Zeta Beta Tau national fraternity withdrew recognition of its GW colony Nov. 1 for hazing new members among other violations, according to GW’s Interfraternity Council.
Seventeen Zeta Beta Tau members, who are former Alpha Epsilon Pi members, were expelled from the fraternity along with 24 recruits from this year.
Officials from the national organization declined to provide details of infractions but said the members illegally instituted a pledge system, or “a two-tier membership system” in which full members had authority over newly initiated members, according to a letter from Zeta Beta Tau national President Ron Taylor.
Other violations were pledge “line-ups” and having members from the former Alpha Epsilon Pi chapter at GW participate in activities. The national fraternity recalled all Zeta Beta Tau manuals and regalia.
Zeta Beta Tau Executive Director Jonathan Yulish said parents called national headquarters several weeks ago complaining of hazing, spurring an investigation.
Meanwhile, GW and the IFC had conducted their own inquiries, as IFC President David received reports from several “credible sources” of Zeta Beta Tau members hazing pledges.
“It certainly wasn’t subtle hazing,” he said of the reports. “It was very blatant.”
David sent a letter to the North American Interfraternity Conference and GW officials about three weeks ago tipping them off to complaints of hazing. He said the NAIF might have contacted the national organization.
“Activities which have allegedly taken place over the past several weeks, including last week’s brawl at a Georgetown club, are a direct result of the unreliability of Zeta Beta Tau national headquarters,” David said in the letter.

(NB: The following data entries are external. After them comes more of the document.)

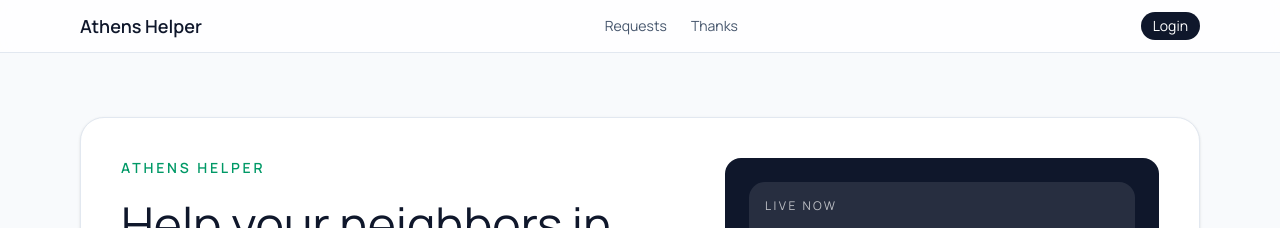
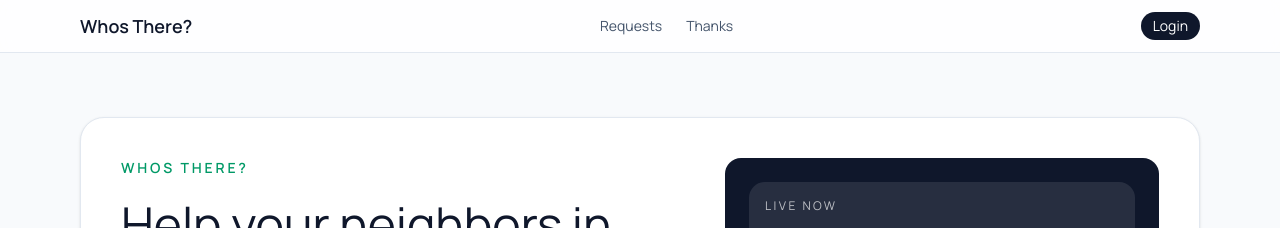
Before and after one commit to wtm54711/UGAHackathon, a Next.js app in the folder app/: page / in a window 1280 px wide. Shown: the top 228 px of the page. Built offline with nearby package versions, Linux system fonts and the light colour scheme; no server answers; a web font is replaced by a local one.

Commit message:
frontend

```diff
--- a/app/app/layout.tsx
+++ b/app/app/layout.tsx
@@ -14,7 +14,7 @@ const manrope = Manrope({
 });
 
 export const metadata: Metadata = {
-  title: "Athens Helper",
+  title: "Whos There?",
   description: "Help your neighbors in Athens with quick community requests.",
 };
 
--- a/app/app/page.tsx
+++ b/app/app/page.tsx
@@ -6,7 +6,7 @@ export default function LandingPage() {
       <div className="grid gap-10 rounded-3xl border border-slate-200 bg-white p-10 shadow-sm md:grid-cols-[1.3fr_1fr]">
         <div>
           <p className="text-sm font-semibold uppercase tracking-[0.2em] text-emerald-600">
-            Athens Helper
+            Whos there?
           </p>
           <h1 className="mt-4 font-[var(--font-display)] text-4xl leading-tight text-slate-900 md:text-5xl">
             Help your neighbors in Athens
--- a/app/components/NavBar.tsx
+++ b/app/components/NavBar.tsx
@@ -40,7 +40,7 @@ export default function NavBar() {
     <nav className="border-b border-slate-200 bg-white/80 backdrop-blur">
       <div className="mx-auto flex max-w-6xl items-center justify-between px-4 py-3">
         <Link href="/" className="text-lg font-semibold text-slate-900">
-          Athens Helper
+          Whos There?
         </Link>
         <div className="flex items-center gap-6 text-sm text-slate-600">
           <Link href="/requests" className="hover:text-slate-900">
```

SJS has been interviewing Zeta Beta Tau members ever since an Oct. 12 Georgetown bar brawl broke out involving the members, David said.
“The indication I got was that (the pledges) were going in and they were scared and they were talking,” David said, adding that he did not think GW had contacted the national organization yet.

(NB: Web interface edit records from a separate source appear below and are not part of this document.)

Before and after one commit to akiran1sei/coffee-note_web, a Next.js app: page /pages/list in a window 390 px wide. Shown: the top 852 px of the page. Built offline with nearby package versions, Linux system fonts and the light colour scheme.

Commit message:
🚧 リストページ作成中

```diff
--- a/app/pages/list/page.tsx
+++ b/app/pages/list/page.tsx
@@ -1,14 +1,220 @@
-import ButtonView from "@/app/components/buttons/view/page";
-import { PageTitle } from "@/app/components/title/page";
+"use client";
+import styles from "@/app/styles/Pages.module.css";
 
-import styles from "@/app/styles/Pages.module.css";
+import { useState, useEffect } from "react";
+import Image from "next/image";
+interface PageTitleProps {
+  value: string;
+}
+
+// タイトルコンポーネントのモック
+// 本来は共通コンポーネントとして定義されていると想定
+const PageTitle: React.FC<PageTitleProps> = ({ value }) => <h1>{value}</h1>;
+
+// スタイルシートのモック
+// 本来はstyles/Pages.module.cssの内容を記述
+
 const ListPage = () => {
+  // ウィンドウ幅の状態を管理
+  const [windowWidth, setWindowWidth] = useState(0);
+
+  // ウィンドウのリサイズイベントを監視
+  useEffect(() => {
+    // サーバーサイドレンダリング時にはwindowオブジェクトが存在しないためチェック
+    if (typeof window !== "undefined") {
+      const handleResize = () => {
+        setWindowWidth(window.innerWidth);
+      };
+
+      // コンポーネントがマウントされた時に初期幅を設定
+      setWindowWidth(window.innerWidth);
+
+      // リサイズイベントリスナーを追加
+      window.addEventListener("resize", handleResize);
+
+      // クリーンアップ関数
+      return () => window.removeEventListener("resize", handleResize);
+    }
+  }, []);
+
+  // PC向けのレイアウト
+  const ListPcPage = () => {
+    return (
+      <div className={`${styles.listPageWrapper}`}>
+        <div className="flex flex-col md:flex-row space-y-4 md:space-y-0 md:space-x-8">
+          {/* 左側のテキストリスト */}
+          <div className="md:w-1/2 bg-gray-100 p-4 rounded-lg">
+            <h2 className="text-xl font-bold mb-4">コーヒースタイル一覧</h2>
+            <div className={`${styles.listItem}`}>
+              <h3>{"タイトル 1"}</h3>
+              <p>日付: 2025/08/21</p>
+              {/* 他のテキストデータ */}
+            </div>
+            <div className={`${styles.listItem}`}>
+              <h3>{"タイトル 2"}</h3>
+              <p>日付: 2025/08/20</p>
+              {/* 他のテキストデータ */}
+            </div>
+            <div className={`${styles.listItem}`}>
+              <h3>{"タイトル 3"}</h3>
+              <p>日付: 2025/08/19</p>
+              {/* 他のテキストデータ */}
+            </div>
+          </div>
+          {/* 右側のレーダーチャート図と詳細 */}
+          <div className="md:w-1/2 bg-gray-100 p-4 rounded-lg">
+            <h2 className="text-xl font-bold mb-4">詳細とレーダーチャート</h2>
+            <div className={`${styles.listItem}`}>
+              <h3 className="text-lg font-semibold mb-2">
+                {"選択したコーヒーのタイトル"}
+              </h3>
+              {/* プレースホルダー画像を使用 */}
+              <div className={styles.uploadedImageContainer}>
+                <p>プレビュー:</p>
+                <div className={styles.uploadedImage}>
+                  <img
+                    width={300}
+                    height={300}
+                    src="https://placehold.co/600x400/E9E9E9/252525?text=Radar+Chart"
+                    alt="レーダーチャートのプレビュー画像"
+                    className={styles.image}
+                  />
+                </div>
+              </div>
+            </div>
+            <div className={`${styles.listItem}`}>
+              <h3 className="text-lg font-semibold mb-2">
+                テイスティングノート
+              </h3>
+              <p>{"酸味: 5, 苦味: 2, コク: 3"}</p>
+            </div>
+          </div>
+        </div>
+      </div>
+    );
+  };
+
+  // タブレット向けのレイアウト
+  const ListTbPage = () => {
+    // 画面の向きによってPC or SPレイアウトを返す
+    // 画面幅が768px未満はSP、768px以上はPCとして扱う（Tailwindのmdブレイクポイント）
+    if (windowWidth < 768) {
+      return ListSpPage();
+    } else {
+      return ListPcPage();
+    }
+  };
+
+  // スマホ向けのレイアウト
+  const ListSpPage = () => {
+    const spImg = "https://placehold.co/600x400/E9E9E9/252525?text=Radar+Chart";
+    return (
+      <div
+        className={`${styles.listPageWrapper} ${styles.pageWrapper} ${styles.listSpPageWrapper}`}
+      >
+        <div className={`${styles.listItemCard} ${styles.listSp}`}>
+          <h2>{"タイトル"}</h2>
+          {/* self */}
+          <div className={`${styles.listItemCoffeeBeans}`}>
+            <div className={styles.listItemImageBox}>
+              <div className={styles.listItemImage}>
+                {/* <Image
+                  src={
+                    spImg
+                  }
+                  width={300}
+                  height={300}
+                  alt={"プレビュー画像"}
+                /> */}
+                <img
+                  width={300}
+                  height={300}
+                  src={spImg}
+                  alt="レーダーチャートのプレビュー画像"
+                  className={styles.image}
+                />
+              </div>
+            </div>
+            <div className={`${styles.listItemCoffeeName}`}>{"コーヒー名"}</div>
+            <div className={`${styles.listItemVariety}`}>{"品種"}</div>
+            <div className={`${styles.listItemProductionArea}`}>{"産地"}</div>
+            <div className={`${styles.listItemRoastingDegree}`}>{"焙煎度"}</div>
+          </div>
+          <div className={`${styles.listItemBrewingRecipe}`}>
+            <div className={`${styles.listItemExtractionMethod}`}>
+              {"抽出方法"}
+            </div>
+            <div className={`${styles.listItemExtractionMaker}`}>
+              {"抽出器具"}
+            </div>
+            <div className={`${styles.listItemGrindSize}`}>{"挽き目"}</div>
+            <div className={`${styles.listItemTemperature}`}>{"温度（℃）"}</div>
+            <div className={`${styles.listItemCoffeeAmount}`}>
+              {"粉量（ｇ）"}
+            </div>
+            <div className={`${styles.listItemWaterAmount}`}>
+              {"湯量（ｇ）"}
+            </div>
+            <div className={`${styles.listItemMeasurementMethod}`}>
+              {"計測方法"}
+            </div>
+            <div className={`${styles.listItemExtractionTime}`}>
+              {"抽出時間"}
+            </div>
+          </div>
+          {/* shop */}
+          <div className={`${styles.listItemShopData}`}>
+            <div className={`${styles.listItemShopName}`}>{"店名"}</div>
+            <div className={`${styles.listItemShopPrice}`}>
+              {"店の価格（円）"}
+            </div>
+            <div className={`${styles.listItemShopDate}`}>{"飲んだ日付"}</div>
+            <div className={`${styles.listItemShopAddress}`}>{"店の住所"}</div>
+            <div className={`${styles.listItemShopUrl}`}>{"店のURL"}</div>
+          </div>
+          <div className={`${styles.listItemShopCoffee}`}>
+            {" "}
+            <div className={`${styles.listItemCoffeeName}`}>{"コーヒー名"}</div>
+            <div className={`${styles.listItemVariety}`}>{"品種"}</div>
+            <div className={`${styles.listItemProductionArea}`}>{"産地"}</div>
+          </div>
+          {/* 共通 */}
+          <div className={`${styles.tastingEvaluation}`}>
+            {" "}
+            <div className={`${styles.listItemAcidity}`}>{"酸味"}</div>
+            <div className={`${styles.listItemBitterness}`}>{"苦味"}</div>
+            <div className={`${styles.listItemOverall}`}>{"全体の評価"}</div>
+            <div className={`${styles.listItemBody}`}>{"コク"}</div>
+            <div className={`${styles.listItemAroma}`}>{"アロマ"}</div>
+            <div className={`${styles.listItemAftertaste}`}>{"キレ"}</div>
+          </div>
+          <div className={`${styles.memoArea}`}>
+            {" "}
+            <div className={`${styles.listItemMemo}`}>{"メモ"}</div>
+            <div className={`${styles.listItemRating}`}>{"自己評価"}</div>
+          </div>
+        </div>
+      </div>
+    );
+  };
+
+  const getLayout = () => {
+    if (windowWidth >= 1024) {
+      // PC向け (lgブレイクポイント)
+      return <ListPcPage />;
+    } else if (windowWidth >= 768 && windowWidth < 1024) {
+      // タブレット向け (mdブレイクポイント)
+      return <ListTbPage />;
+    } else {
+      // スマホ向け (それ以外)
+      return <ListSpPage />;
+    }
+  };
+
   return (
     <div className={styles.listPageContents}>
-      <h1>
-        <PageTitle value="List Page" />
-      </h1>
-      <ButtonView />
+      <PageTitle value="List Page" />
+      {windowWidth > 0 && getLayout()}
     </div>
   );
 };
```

At least one Zeta Beta Tau pledge denies the charges.
“There are a couple of kids that didn’t get bids that posed as pledges and made false accusations to national,” freshman Zeta Beta Tau initiate Adam Gerber said. “We wouldn’t have ever done this.”
President of the former Zeta Beta Tau fraternity Stu Katz declined to comment on the accusations, offering: “There was a miscommunication between ZBT national and our colony as to what we expected from them and what they expected from us.”

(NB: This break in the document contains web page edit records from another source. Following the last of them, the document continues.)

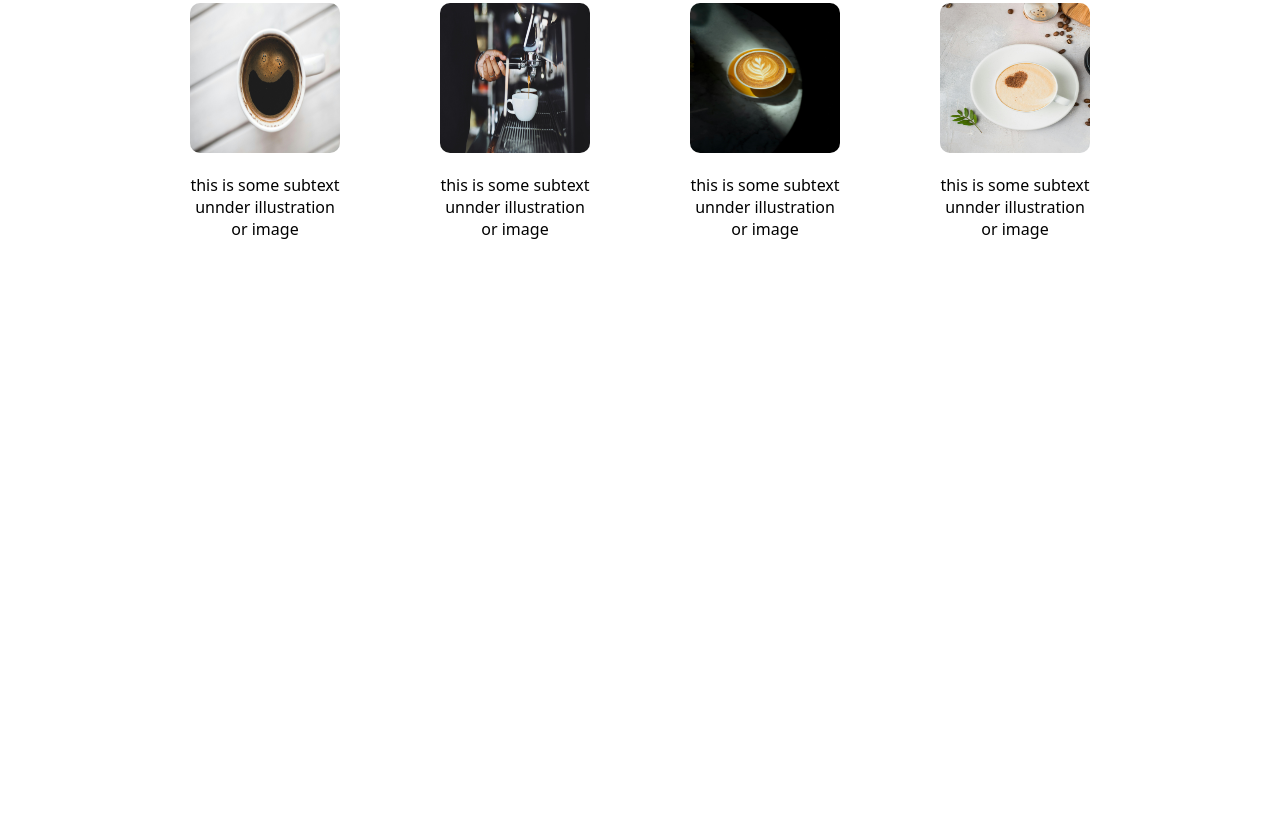
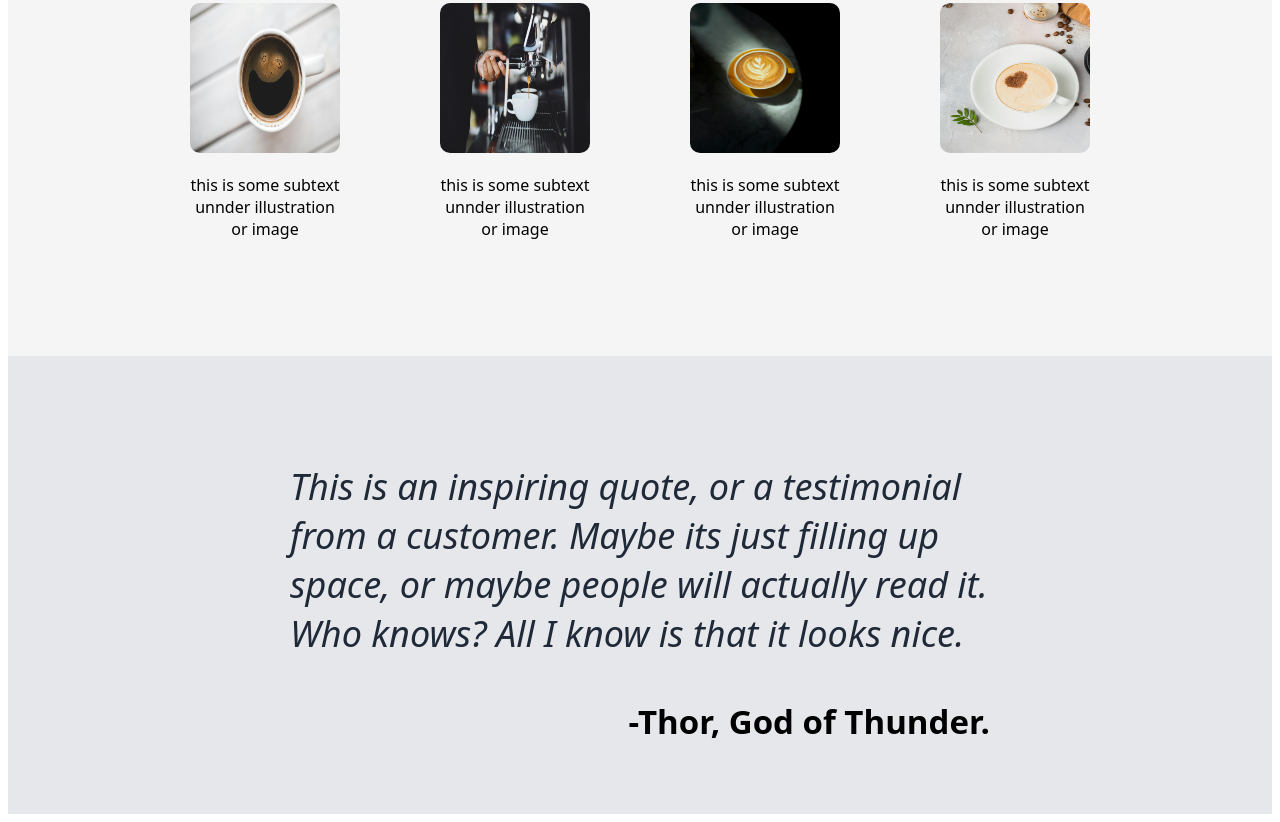
Before and after one commit to surya08nath/landing-page, a plain HTML site: page index.html in a window 1280 px wide. Shown: the part 1040-1862 px from the top of the page. Before the commit the page ends 1404 px from the top, so only its background shows below. Drawn offline with Linux system fonts and the light colour scheme.

Commit message:
Third row is completed

```diff
--- a/index.html
+++ b/index.html
@@ -49,7 +49,15 @@
                 </div>
             </div>
 
-            <div class="darkgrey"></div>
+            <div class="darkgrey">
+                <div class="quote">
+                    <p>This is an inspiring quote, or a testimonial from a customer.
+                    Maybe its just filling up space, or maybe people will actually read it. Who knows?
+                    All I know is that it looks nice.
+                    </p>
+                    <div class="thor">-Thor, God of Thunder.</div>
+                </div>
+            </div>
             <div class="white2"></div>
         </div>
     </body>
--- a/styles.css
+++ b/styles.css
@@ -114,8 +114,39 @@ button{
 
 .white1{
     padding: 20px;
+    background-color: whitesmoke;
 }
 
 .random p{
     text-align: center;
 }
+
+.darkgrey{
+    background-color: #E5E7EB;
+    display: flex;
+    align-items: center;
+    padding-bottom: 70px;
+    padding-top: 70px;
+}
+
+.quote{
+    margin-left: auto;
+    margin-right: auto;
+    max-width: 700px;
+    position: relative;
+    padding-bottom: 50px;
+}
+
+.quote p{
+    font-style: italic;
+    font-size: 36px;
+    color: #1F2937;
+}
+
+.quote .thor{
+    position: absolute;
+    bottom: 0;
+    right: 0;
+    font-size: 33px;
+    font-weight: 700;
+}
```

The Zeta Beta Tau colony has existed unrecognized by GW for the past seven months. When Alpha Epsilon Pi lost University recognition and its national chapter March 13 because of hazing violations, 17 pledges decided to pursue new fraternity options. Zeta Beta Tau national recognized the colony in April.
The colony attempted to get GW recognition the same month and was rejected in part because the members sought initiation from a new fraternity before the University recognized it.
IFC board members said they believe this proves that unrecognized fraternities on campus struggle to survive without the support of the IFC.
“I’m confident that more cooperation with the IFC would have averted this type of end for Zeta Beta Tau,” IFC Executive Vice President David Schaffer said.
David said he will push to get Zeta Beta Tau pledges to speak out about the hazing they experienced.
“Until a couple of days ago, they’ve been lied to. They were convinced that they were going to be a recognized fraternity at GW,” he said. “Now they know how much they’ve been manipulated, that they went threw all they went through for nothing, I would expect those members to come forward and say they’ve been screwed.”
Yulish said that he would like to bring Zeta Beta Tau back to GW, but any group must be willing to follow the rules.
“GW is definitely a school that we’d like to be back at, but only under the right circumstances,” he said.
When asked what the former Zeta Beta Tau members are planning to do, Katz responded optimistically.
“We don’t know yet, but we’re still going to stick together,” Katz said. “We’re definitely not going away.”
This article appeared in the November 8, 2001 issue of the Hatchet.